“And you're the one talking.” Cadi said.
“Since you seem to be the one to ask, when can I get up?” Jake asked.
“Not until the next port,” Cadi said, shrugging. “Even longer if you wake the captain.”
Jake winced. “And who do I spend that time with? You?”
“You'll find I'm slightly tolerable.” Cadi answered.
“Well, yeah, you were, but you're not paying me anymore.” Jake ran a hand through his hair.
“Too bad. You can deal with it. You might even get used to it.” Cadi smiled.
“That'll be the day,” Jake answered.
Cadi rolled her eyes. “Just shut up.”
********They were surrounded by luscious green foliage. The sun was high in the sky, and the sky was a beautiful bright blue.“Do you even know where we are?” Gwendolyn asked, looking around.
“Sure.” Drake answered, wiping sweat off his forehead.
“We're lost, aren't we?” Gwendolyn said, putting her hands on her hips.
Drake shook his head. “No, we aren't.”
“I think we are.” Gwendolyn sighed.
“You think a lot.” Drake frowned. “It's very distracting.
“I'm a sentient person.” Gwendolyn rolled her eyes.

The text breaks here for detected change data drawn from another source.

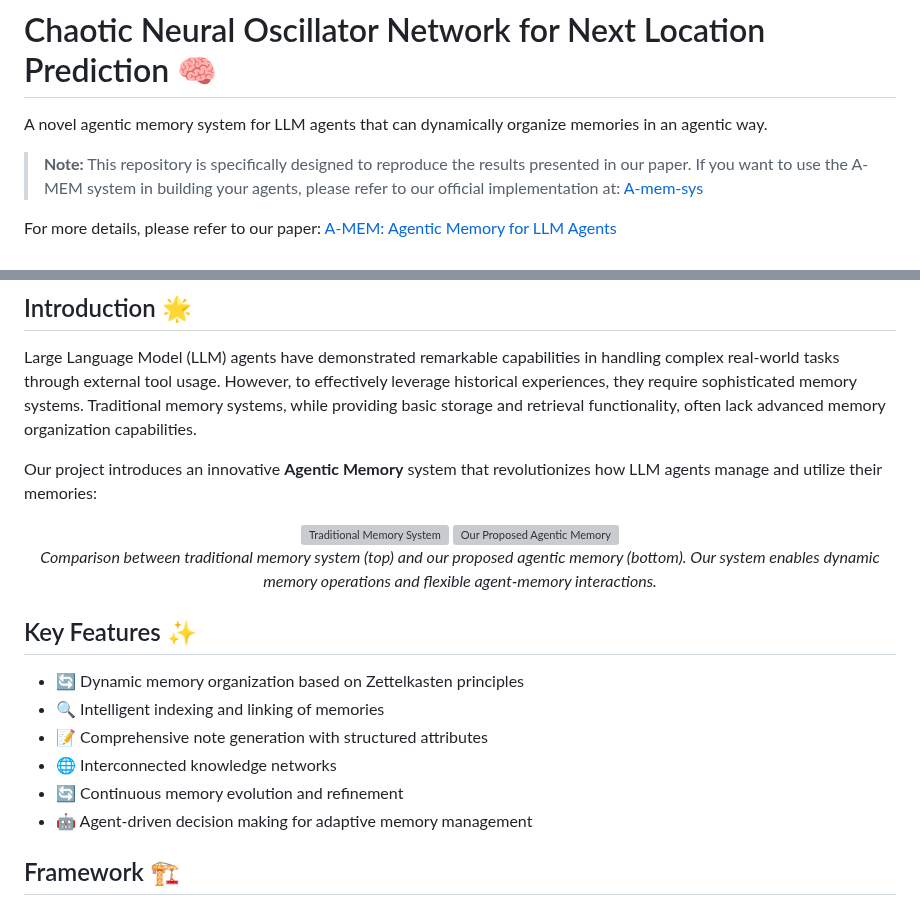
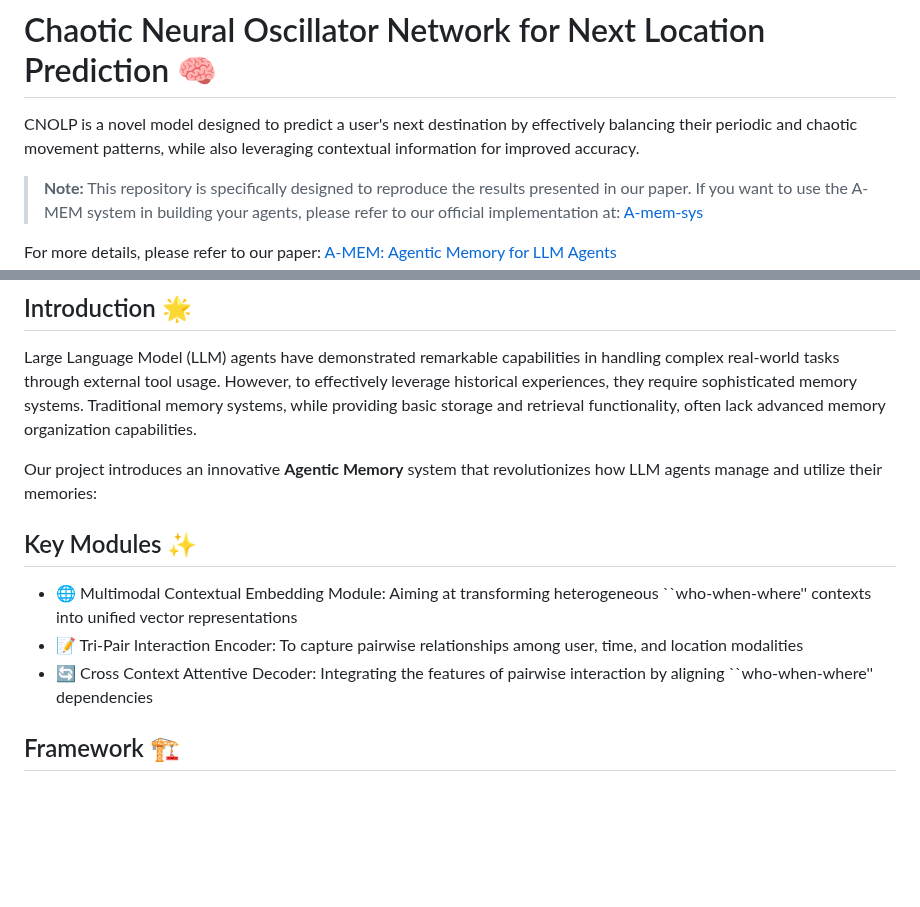
Before and after one commit to yuqian2003/CANOE, a Markdown page: README.md, 2 parts joined by grey strips. GitHub-like rendering; blank space fills up the shorter version; grey boxes are pictures that could not be loaded.

```diff
--- a/README.md
+++ b/README.md
@@ -1,6 +1,6 @@
 # Chaotic Neural Oscillator Network for Next Location Prediction 🧠
 
-A novel agentic memory system for LLM agents that can dynamically organize memories in an agentic way.
+CNOLP is a novel model designed to predict a user's next destination by effectively balancing their periodic and chaotic movement patterns, while also leveraging contextual information for improved accuracy.
 
 > **Note:** This repository is specifically designed to reproduce the results presented in our paper. If you want to use the A-MEM system in building your agents, please refer to our official implementation at: [A-mem-sys](https://github.com/WujiangXu/A-mem-sys)
 
@@ -12,21 +12,11 @@ Large Language Model (LLM) agents have demonstrated remarkable capabilities in h
 
 Our project introduces an innovative **Agentic Memory** system that revolutionizes how LLM agents manage and utilize their memories:
 
-<div align="center">
-  <img src="Figure/intro-a.jpg" alt="Traditional Memory System" width="600"/>
-  <img src="Figure/intro-b.jpg" alt="Our Proposed Agentic Memory" width="600"/>
-  <br>
-  <em>Comparison between traditional memory system (top) and our proposed agentic memory (bottom). Our system enables dynamic memory operations and flexible agent-memory interactions.</em>
-</div>
+## Key Modules ✨
 
-## Key Features ✨
-
-- 🔄 Dynamic memory organization based on Zettelkasten principles
-- 🔍 Intelligent indexing and linking of memories
-- 📝 Comprehensive note generation with structured attributes
-- 🌐 Interconnected knowledge networks
-- 🔄 Continuous memory evolution and refinement
-- 🤖 Agent-driven decision making for adaptive memory management
+- 🌐 Multimodal Contextual Embedding Module: Aiming at transforming heterogeneous ``who-when-where'' contexts into unified vector representations
+- 📝 Tri-Pair Interaction Encoder: To capture pairwise relationships among user, time, and location modalities
+- 🔄 Cross Context Attentive Decoder: Integrating the features of pairwise interaction by aligning ``who-when-where'' dependencies
 
 ## Framework 🏗️
 
```
Also changed, not shown: other parts of README.md (+1 -1 lines).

“Shocking, Gwen. I thought you were a monkey.” Drake said.
“Is that your way of telling me to be quiet?”
“Yes, actually.” Drake said. “I am trying to concentrate.”

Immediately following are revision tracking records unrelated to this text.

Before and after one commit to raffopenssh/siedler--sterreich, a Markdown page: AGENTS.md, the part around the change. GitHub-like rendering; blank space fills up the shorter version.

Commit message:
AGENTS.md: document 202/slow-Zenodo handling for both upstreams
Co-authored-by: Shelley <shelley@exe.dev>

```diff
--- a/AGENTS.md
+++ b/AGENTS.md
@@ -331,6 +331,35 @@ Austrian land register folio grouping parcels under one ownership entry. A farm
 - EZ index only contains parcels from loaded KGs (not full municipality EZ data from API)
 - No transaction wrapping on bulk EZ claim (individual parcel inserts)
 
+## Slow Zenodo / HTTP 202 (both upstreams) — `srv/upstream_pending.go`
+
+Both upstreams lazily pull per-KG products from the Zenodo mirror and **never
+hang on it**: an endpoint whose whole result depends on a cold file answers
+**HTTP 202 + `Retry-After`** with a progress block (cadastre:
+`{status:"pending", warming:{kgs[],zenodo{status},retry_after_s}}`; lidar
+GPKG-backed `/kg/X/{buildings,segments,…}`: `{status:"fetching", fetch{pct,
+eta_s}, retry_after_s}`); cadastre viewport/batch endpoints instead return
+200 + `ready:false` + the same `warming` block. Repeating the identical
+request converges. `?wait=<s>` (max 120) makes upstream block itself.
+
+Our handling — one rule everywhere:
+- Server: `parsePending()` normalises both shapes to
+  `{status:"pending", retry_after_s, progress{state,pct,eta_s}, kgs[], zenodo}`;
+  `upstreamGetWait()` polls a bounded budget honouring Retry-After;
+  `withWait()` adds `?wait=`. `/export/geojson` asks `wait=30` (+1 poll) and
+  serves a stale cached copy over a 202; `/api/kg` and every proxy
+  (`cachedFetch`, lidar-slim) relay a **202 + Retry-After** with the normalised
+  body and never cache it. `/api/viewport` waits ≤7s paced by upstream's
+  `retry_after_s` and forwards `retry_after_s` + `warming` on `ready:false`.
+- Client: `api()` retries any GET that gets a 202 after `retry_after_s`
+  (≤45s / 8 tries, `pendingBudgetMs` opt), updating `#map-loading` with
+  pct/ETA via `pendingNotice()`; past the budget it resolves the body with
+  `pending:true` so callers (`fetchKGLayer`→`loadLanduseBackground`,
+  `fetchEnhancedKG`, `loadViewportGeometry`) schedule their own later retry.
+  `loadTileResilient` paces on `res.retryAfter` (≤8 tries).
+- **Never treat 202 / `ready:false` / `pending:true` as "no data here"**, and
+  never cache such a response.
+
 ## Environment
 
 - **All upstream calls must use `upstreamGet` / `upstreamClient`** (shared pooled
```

“Ah, so we are lost.” Gwendolyn said, with satisfaction.
“Yes we are. Now will you shut up?”
******It was a long week to the next port. And to top that off, once they arrived, Captain Mel informed Cadi that the damage was worse than they had originally thought, and that they would be delayed in port for several days.

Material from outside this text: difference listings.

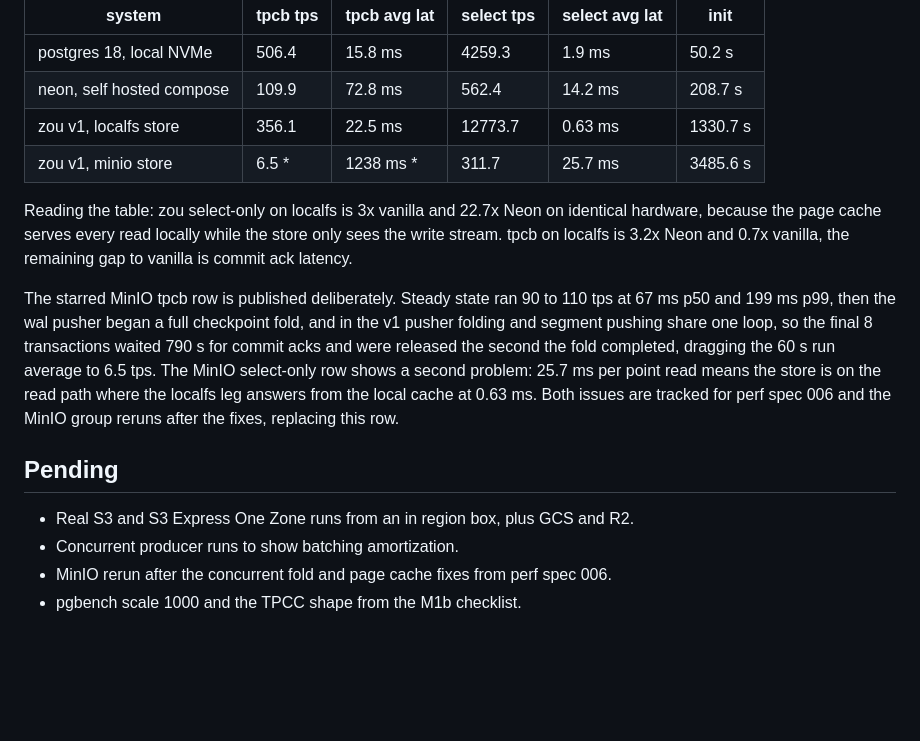
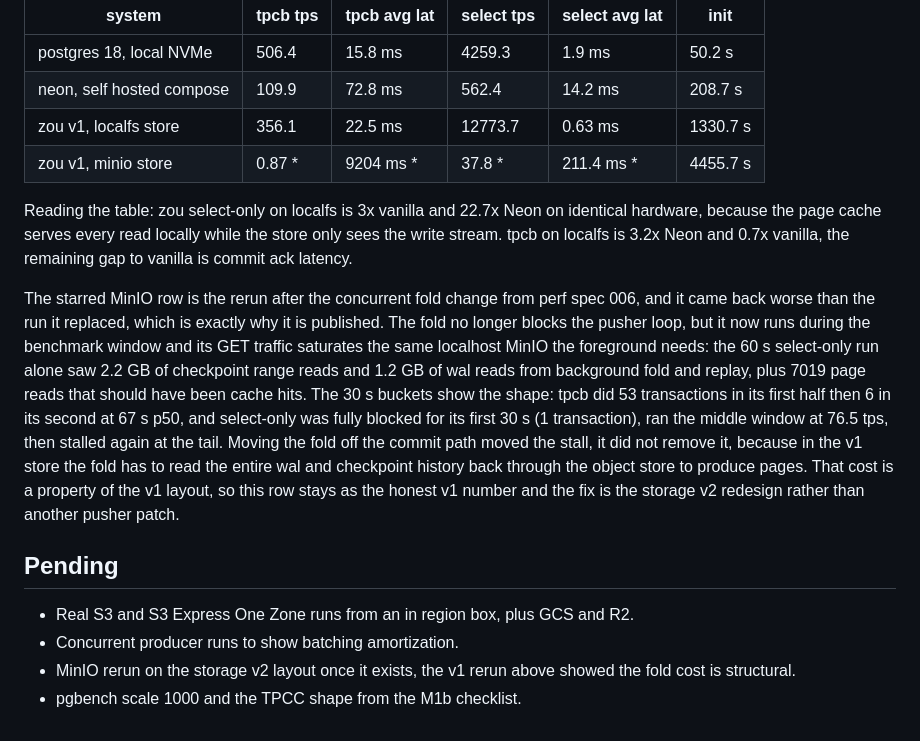
Before and after one commit to tamnd/zou, a Markdown page: docs/benchmarks.md, the part around the change. Rendered like a GitHub page; blank space fills up the shorter version.

Commit message:
benchmarks: publish the minio rerun numbers, the concurrent fold moved the stall into the run

```diff
--- a/docs/benchmarks.md
+++ b/docs/benchmarks.md
@@ -45,19 +45,20 @@ Vanilla is Postgres 18.4 with stock settings, Neon is its docker compose stack s
 | postgres 18, local NVMe | 506.4 | 15.8 ms | 4259.3 | 1.9 ms | 50.2 s |
 | neon, self hosted compose | 109.9 | 72.8 ms | 562.4 | 14.2 ms | 208.7 s |
 | zou v1, localfs store | 356.1 | 22.5 ms | 12773.7 | 0.63 ms | 1330.7 s |
-| zou v1, minio store | 6.5 * | 1238 ms * | 311.7 | 25.7 ms | 3485.6 s |
+| zou v1, minio store | 0.87 * | 9204 ms * | 37.8 * | 211.4 ms * | 4455.7 s |
 
 Reading the table: zou select-only on localfs is 3x vanilla and 22.7x Neon on identical hardware, because the page cache serves every read locally while the store only sees the write stream.
 tpcb on localfs is 3.2x Neon and 0.7x vanilla, the remaining gap to vanilla is commit ack latency.
 
-The starred MinIO tpcb row is published deliberately.
-Steady state ran 90 to 110 tps at 67 ms p50 and 199 ms p99, then the wal pusher began a full checkpoint fold, and in the v1 pusher folding and segment pushing share one loop, so the final 8 transactions waited 790 s for commit acks and were released the second the fold completed, dragging the 60 s run average to 6.5 tps.
-The MinIO select-only row shows a second problem: 25.7 ms per point read means the store is on the read path where the localfs leg answers from the local cache at 0.63 ms.
-Both issues are tracked for perf spec 006 and the MinIO group reruns after the fixes, replacing this row.
+The starred MinIO row is the rerun after the concurrent fold change from perf spec 006, and it came back worse than the run it replaced, which is exactly why it is published.
+The fold no longer blocks the pusher loop, but it now runs during the benchmark window and its GET traffic saturates the same localhost MinIO the foreground needs: the 60 s select-only run alone saw 2.2 GB of checkpoint range reads and 1.2 GB of wal reads from background fold and replay, plus 7019 page reads that should have been cache hits.
+The 30 s buckets show the shape: tpcb did 53 transactions in its first half then 6 in its second at 67 s p50, and select-only was fully blocked for its first 30 s (1 transaction), ran the middle window at 76.5 tps, then stalled again at the tail.
+Moving the fold off the commit path moved the stall, it did not remove it, because in the v1 store the fold has to read the entire wal and checkpoint history back through the object store to produce pages.
+That cost is a property of the v1 layout, so this row stays as the honest v1 number and the fix is the storage v2 redesign rather than another pusher patch.
 
 ## Pending
 
 - Real S3 and S3 Express One Zone runs from an in region box, plus GCS and R2.
 - Concurrent producer runs to show batching amortization.
-- MinIO rerun after the concurrent fold and page cache fixes from perf spec 006.
+- MinIO rerun on the storage v2 layout once it exists, the v1 rerun above showed the fold cost is structural.
 - pgbench scale 1000 and the TPCC shape from the M1b checklist.
```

Cadi got a room at a local inn for her and another room for Jake, then they got some food and went to eat it at a nice spot near the docks.
“I deserve an award, you know,” Jake said, making Cadi choke on her food.
“What for?” she asked.
“I lived in a bed for a whole week, only allowed to see you and the captain. It was quite a feat.” Jake took a bite of his stew.
“I rather think it's us who deserve that award. We put up with you.” Cadi answered, running a hand through her hair.
“There are thousands of girls who would have killed to be in your place.” Jake said astutely.
“What, to have a chance to slap you?” Cadi asked, raising her eyebrow.
“I think they would have other things on their minds.” Jake said, slurping.
Cadi rolled her eyes. “Yeah right.”
“It's true.” Jake smiled.
Cadi smacked his stomach.
“Ow. Broken ribs, remember?” Jake winced.
“Oh, sorry.” Cadi frowned. “Are you okay?”
“Oh, look,” Jake said, “you care.
********Joseph was not having a good day. He'd run into a few of the Baron's goons in the forest, and now Gwen and Drake were showing up on his doorstep.
“What do you want?” he asked them.
“Help,” Drake said. “We need you to help us find someone.”
“Who?” Joseph asked gruffly.
“Cadilyn Derwynn.” Drake said.
“No.” Joseph said. He knew that girl. She was trouble.
Drake opened his mouth to say something, but then Joseph slammed his door.